“Look out Mama, there’s a white boat coming up the river!’
Deke came running into the cabin, his eyes wide with fear. Abigail McGowan stopped cutting up the meat for the stew she was making and dried her hands on the apron that she permanently wore. She picked up the rifle that was leaning in the corner of the room and handed it to Deke.
“Your going to have to be the man of the house now Deke.” Abigail said, “Make me proud son.” Abigail had told Deke many times that if the law ever came snooping around they were up to no good and just wanted to drive the family out of their home. She said they were in the pay of some rich landowner who wanted to buy up the homestead at some measly price. Things had gotten hard lately, but they always got through tough times together and they weren’t about to give up their home for nobody.

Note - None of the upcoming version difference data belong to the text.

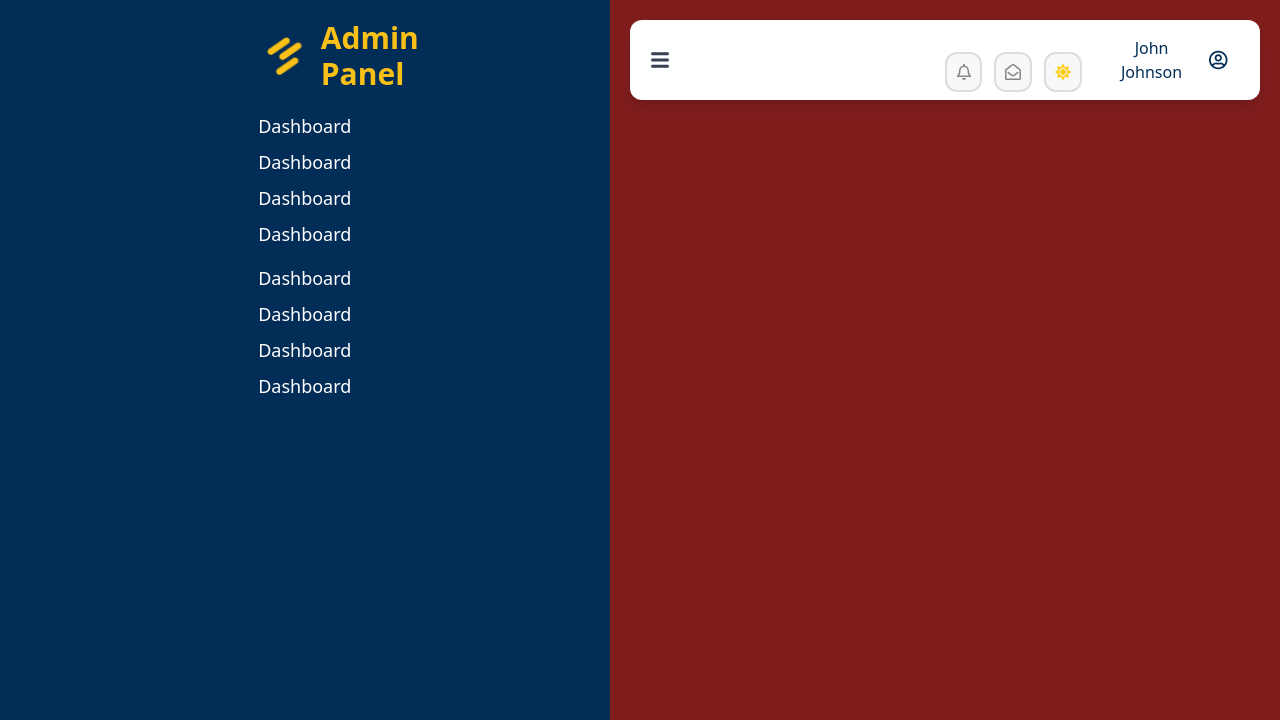
Repository: farrelmuhammad/redesign-bo
Page: /
These files come from the project's save history. The page is drawn as it stood at one moment and after the next save; the edit follows.
The browser window is 1280 px wide. The pictures show the whole page.
The project was rebuilt for these pictures with package versions that can differ from the ones it lists, and the page was loaded fresh each time. Also part of the build but not shown: src/App.css.

Above is the page before, as saved 2024-03-02 19:46:00.

### src/App.tsx
import React from 'react';
import logo from './logo.svg';
import './App.css';
import Navbar from './components/Navbar';
import Sidebar from './components/Sidebar';

function App() {
  return (
    <section className='bg-red-900 h-screen w-screen flex font-poppins text-white'>
      <Sidebar />
      <Navbar />
    </section>
  );
}

export default App;

### src/components/Navbar.tsx
import React from 'react'
import { FaBars, FaMoon, FaRegBell, FaRegEnvelopeOpen, FaRegUserCircle, FaSun } from "react-icons/fa";

const Navbar = () => {
    return (
        <nav className='bg-white h-20 w-full flex flex-row justify-between items-center px-5 m-5 rounded-xl shadow-lg'>
            <div className="flex flex-1 justify-start items-center">
                <button className='text-xl text-gray-700 hover:text-black'>
                    <FaBars />
                </button>
            </div>
            <div className="flex flex-1 flex-row gap-3 justify-end items-end">
                <button className='flex justify-center items-center h-10 w-10 text-[#868686] bg-[#F8F8F8] rounded-xl border-[2px] border-[#DDDDDD] hover:border-gray-500 hover:text-gray-500'>
                    <FaRegBell />
                </button>
                <button className='flex justify-center items-center h-10 w-10 text-[#868686] bg-[#F8F8F8] rounded-xl border-[2px] border-[#DDDDDD] hover:border-gray-500 hover:text-gray-500'>
                    <FaRegEnvelopeOpen />
                </button>
                <button className='flex justify-center items-center h-10 w-10 rounded-xl border-[2px] border-[#DDDDDD] bg-[#F8F8F8] text-yellow-400 hover:border-gray-500 hover:text-yellow-500'>
                    <FaSun />
                    {/* <FaMoon /> */}
                </button>
                <button className='flex flex-row justify-center items-center py-2 px-3 gap-3 text-[#022D57] hover:text-[#1e183a]'>
                    John Johnson <FaRegUserCircle className='text-xl' />
                </button>
            </div>
        </nav>
    )
}

export default Navbar

### src/components/Sidebar.tsx
import React from 'react'
import Logo from '../assets/images/Logo.png'

const Sidebar = () => {
    return (
        <aside className='flex flex-col h-full w-full justify-start items-center bg-[#022D57] py-5'>
            <div className="flex flex-row h-20 w-20 justify-start gap-4 items-center">
                <img className="h-10 w-10" src={Logo} alt="" />
                <h1 className='font-bold text-3xl text-[#F9C017]'>Admin Panel</h1>
            </div>
            <div className="flex flex-col h-full justify-start gap-4 items-start py-5">
                <ul className='flex flex-col gap-2 font-medium text-lg'>
                    <li>Dashboard</li>
                    <li>Dashboard</li>
                    <li>Dashboard</li>
                    <li>Dashboard</li>
                </ul>
                <ul className='flex flex-col gap-2 font-medium text-lg'>
                    <li>Dashboard</li>
                    <li>Dashboard</li>
                    <li>Dashboard</li>
                    <li>Dashboard</li>
                </ul>
            </div>
        </aside>
    )
}

export default Sidebar

Loaded but not shown: public/index.html (common file); src/index.tsx (common file); src/index.css (common file); src/reportWebVitals.ts (common file); tailwind.config.js (common file)

After the next save:
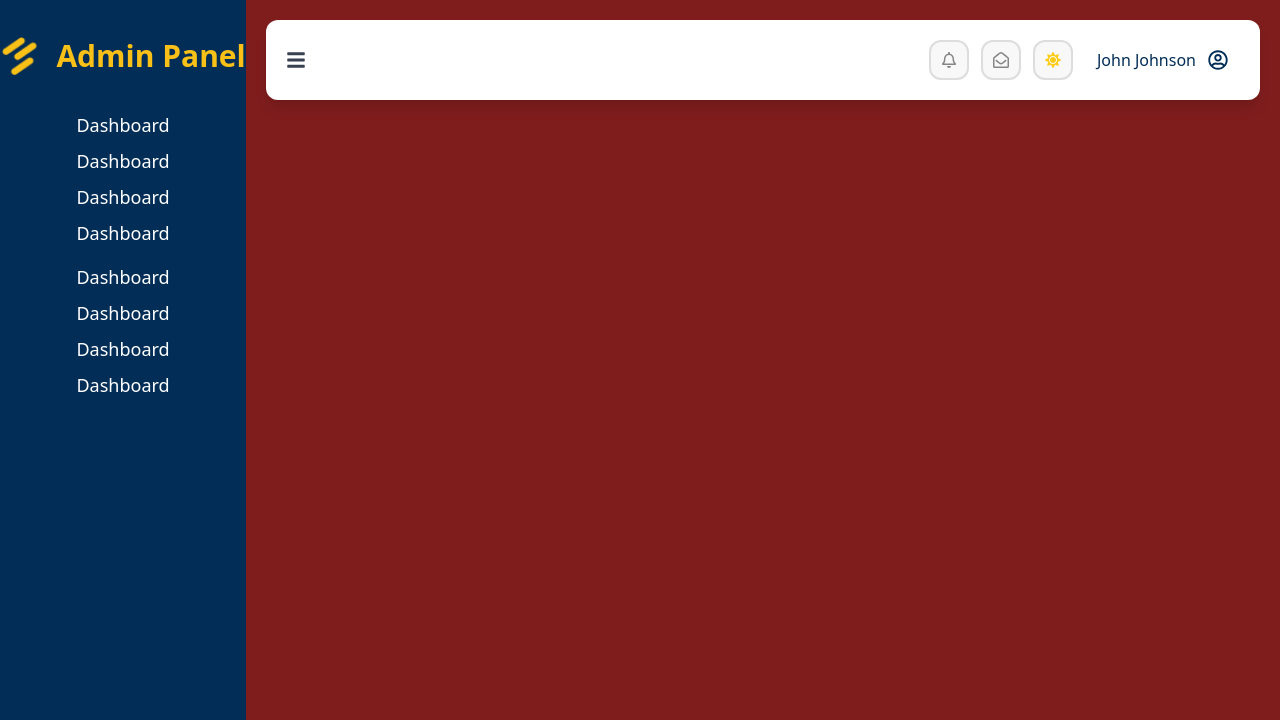
Saved 7 s later.
--- a/src/components/Sidebar.tsx
+++ b/src/components/Sidebar.tsx
@@ -3,8 +3,8 @@ import Logo from '../assets/images/Logo.png'
 
 const Sidebar = () => {
     return (
-        <aside className='flex flex-col h-full w-full justify-start items-center bg-[#022D57] py-5'>
-            <div className="flex flex-row h-20 w-20 justify-start gap-4 items-center">
+        <aside className='flex flex-col h-full w-1/4 justify-start items-center bg-[#022D57] py-5'>
+            <div className="flex flex-row h-20 justify-start gap-4 items-center">
                 <img className="h-10 w-10" src={Logo} alt="" />
                 <h1 className='font-bold text-3xl text-[#F9C017]'>Admin Panel</h1>
             </div>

Deke weighed his Daddy’s rifle in his hand. It felt real heavy. Almost as heavy as the burden of having to think about what to do. Daddy went out hunting 6 months ago and never came back leaving Deke and his two older brothers, John and Caleb to run the farm. John had taken to drink when his sweetheart was swept away by the river and was good for nothing. Caleb did the hunting now and was away in the mountains for days at a stretch. This left Deke in charge. He was 22 and thinking wasn’t his strong suit. His head was already hurting as he ran back out onto the small timber jetty and looked down the Mississippi which meandered like a skinny grey rattler into the distance.
The boat was less than a mile away now, it’s red beacon glowing in the morning mist. Deke recalled something his Daddy once told him. “Red means run, son, numbers add up to nothing!” he said when Deke told him how he couldn’t count out the money to pay for supplies in town. Everyone had laughed at him and he ended up letting Mr Campbell, the storekeeper, take the money he needed and Deke left as quickly as he could.
The boat was nearer now, and Deke could see it was armed. A uniformed man standing at the boat’s rail was waving. Deke looked at the numbers on the side of the boat. They made no sense to him at all. He couldn’t tell the difference between a 6 and a 9 or a 3 and an 8 and thinking about it just made his head hurt some more. He gripped the gun in his hand and knew what he needed to do.
Deke heard a crack and saw smoke billow from the gun on the boat. The round hit the jetty just a few yards away, leaving a scar of splintered wood. Deke, didn’t stop to think but lifted the rifle to his eye and took aim at the man on the rail. He squeezed the trigger and there was an almighty flash as the round exploded in the barrel throwing Deke backwards. His head hit the deck with a sickening thud. Deke lay on his back looking up at the sky. His Mama was standing over him telling him to get up but her voice was echoing and sounded far away, and then everything went black.
When he came to, Deke could hear voices. He opened his eyes and gingerly turned his head to the side. Two uniformed men were standing either side of his Mama and a third in a white stetson was snapping handcuffs onto her wrists. “What’s happening Mama?” Deke called but she didn’t answer as she was led off to the boat. The man in the stetson walked over to where Deke was lying. “Can you get up son?” he asked and held out his hand. Deke ignored the offer of help and got to his feet, though he was still feeling dizzy. “Where are you taking my Mama?” he shouted at the law officer. “I’m real sorry son,” he replied, “ but your Mama’s been arrested for murder and we’re taking her into town to stand trial.”
“Murder? What are you talking about? My Mama never hurt anyone, ever.” Deke replied.
“I don’t really know how to tell you this son, but we’ve found what’s left of two bodies. We think they are your Daddy and a girl called Emmy-Lou Lavery who your brother John was sweet on. Your Mama has more or less confessed to their murders.”
Deke was confused, his head was still spinning. “What d’you mean ‘more or less confessed’?” he asked.
The white stetson replied, “Well. Put it this way. When we asked her about the bodies she said that a mother’s job is to make sure she always puts meat on the table.”